DATA -
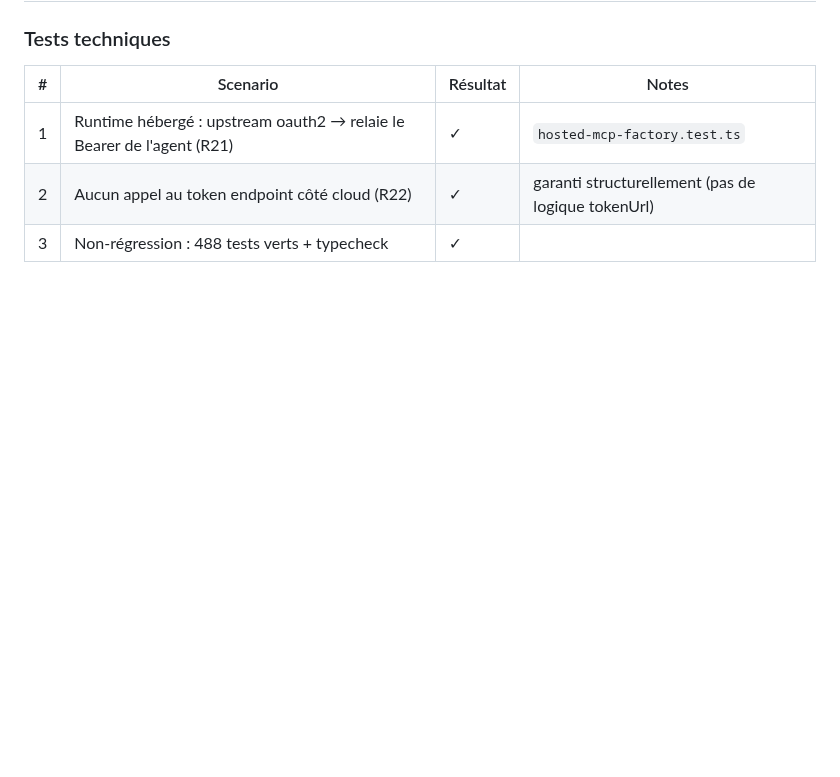
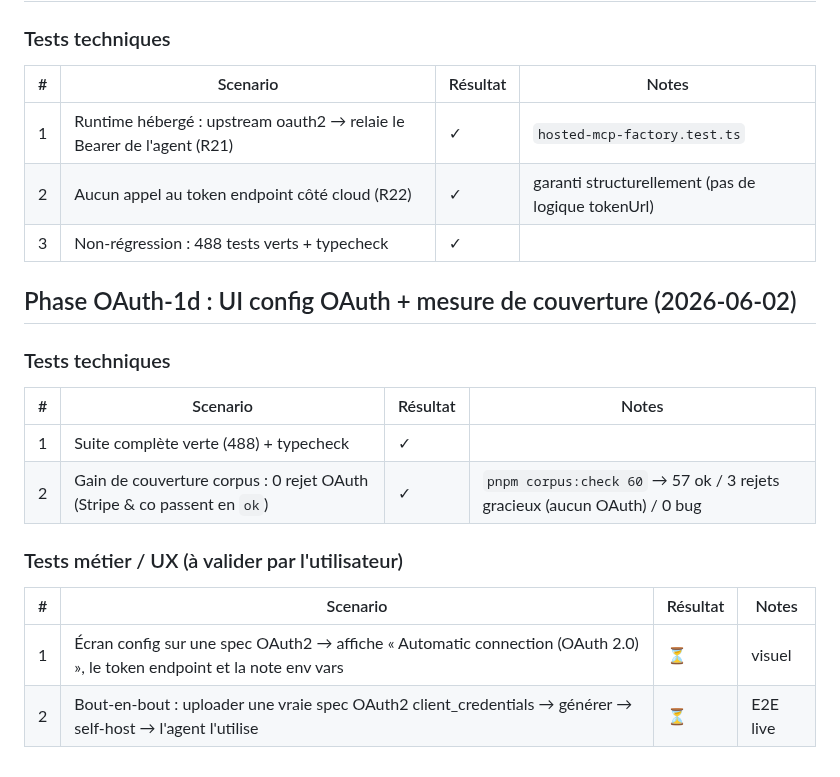
Before and after one commit to AlanZien/SLICE, a Markdown page: .workflow/UAT.md, the part around the change. GitHub-like rendering; blank space fills up the shorter version.

Commit message:
docs: add UAT for OAuth-1d

```diff
--- a/.workflow/UAT.md
+++ b/.workflow/UAT.md
@@ -677,3 +677,19 @@ Appliqués : env enfant **allowlisté** (aucun secret hérité), cap stdout enfa
 | 1 | Runtime hébergé : upstream oauth2 → relaie le Bearer de l'agent (R21) | ✓ | `hosted-mcp-factory.test.ts` |
 | 2 | Aucun appel au token endpoint côté cloud (R22) | ✓ | garanti structurellement (pas de logique tokenUrl) |
 | 3 | Non-régression : 488 tests verts + typecheck | ✓ | |
+
+## Phase OAuth-1d : UI config OAuth + mesure de couverture (2026-06-02)
+
+### Tests techniques
+
+| # | Scenario | Résultat | Notes |
+|---|----------|----------|-------|
+| 1 | Suite complète verte (488) + typecheck | ✓ | |
+| 2 | Gain de couverture corpus : 0 rejet OAuth (Stripe & co passent en `ok`) | ✓ | `pnpm corpus:check 60` → 57 ok / 3 rejets gracieux (aucun OAuth) / 0 bug |
+
+### Tests métier / UX (à valider par l'utilisateur)
+
+| # | Scenario | Résultat | Notes |
+|---|----------|----------|-------|
+| 1 | Écran config sur une spec OAuth2 → affiche « Automatic connection (OAuth 2.0) », le token endpoint et la note env vars | ⏳ | visuel |
+| 2 | Bout-en-bout : uploader une vraie spec OAuth2 client_credentials → générer → self-host → l'agent l'utilise | ⏳ | E2E live |
```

TASK BRIEF - Write out the whole listing exactly. Pictures stay out.

RESPONSE TO THIS TASK -
Before and after one commit to AlanZien/SLICE, a Markdown page: .workflow/UAT.md, the part around the change. GitHub-like rendering; blank space fills up the shorter version.

Commit message:
docs: add UAT for OAuth-1d

```diff
--- a/.workflow/UAT.md
+++ b/.workflow/UAT.md
@@ -677,3 +677,19 @@ Appliqués : env enfant **allowlisté** (aucun secret hérité), cap stdout enfa
 | 1 | Runtime hébergé : upstream oauth2 → relaie le Bearer de l'agent (R21) | ✓ | `hosted-mcp-factory.test.ts` |
 | 2 | Aucun appel au token endpoint côté cloud (R22) | ✓ | garanti structurellement (pas de logique tokenUrl) |
 | 3 | Non-régression : 488 tests verts + typecheck | ✓ | |
+
+## Phase OAuth-1d : UI config OAuth + mesure de couverture (2026-06-02)
+
+### Tests techniques
+
+| # | Scenario | Résultat | Notes |
+|---|----------|----------|-------|
+| 1 | Suite complète verte (488) + typecheck | ✓ | |
+| 2 | Gain de couverture corpus : 0 rejet OAuth (Stripe & co passent en `ok`) | ✓ | `pnpm corpus:check 60` → 57 ok / 3 rejets gracieux (aucun OAuth) / 0 bug |
+
+### Tests métier / UX (à valider par l'utilisateur)
+
+| # | Scenario | Résultat | Notes |
+|---|----------|----------|-------|
+| 1 | Écran config sur une spec OAuth2 → affiche « Automatic connection (OAuth 2.0) », le token endpoint et la note env vars | ⏳ | visuel |
+| 2 | Bout-en-bout : uploader une vraie spec OAuth2 client_credentials → générer → self-host → l'agent l'utilise | ⏳ | E2E live |
```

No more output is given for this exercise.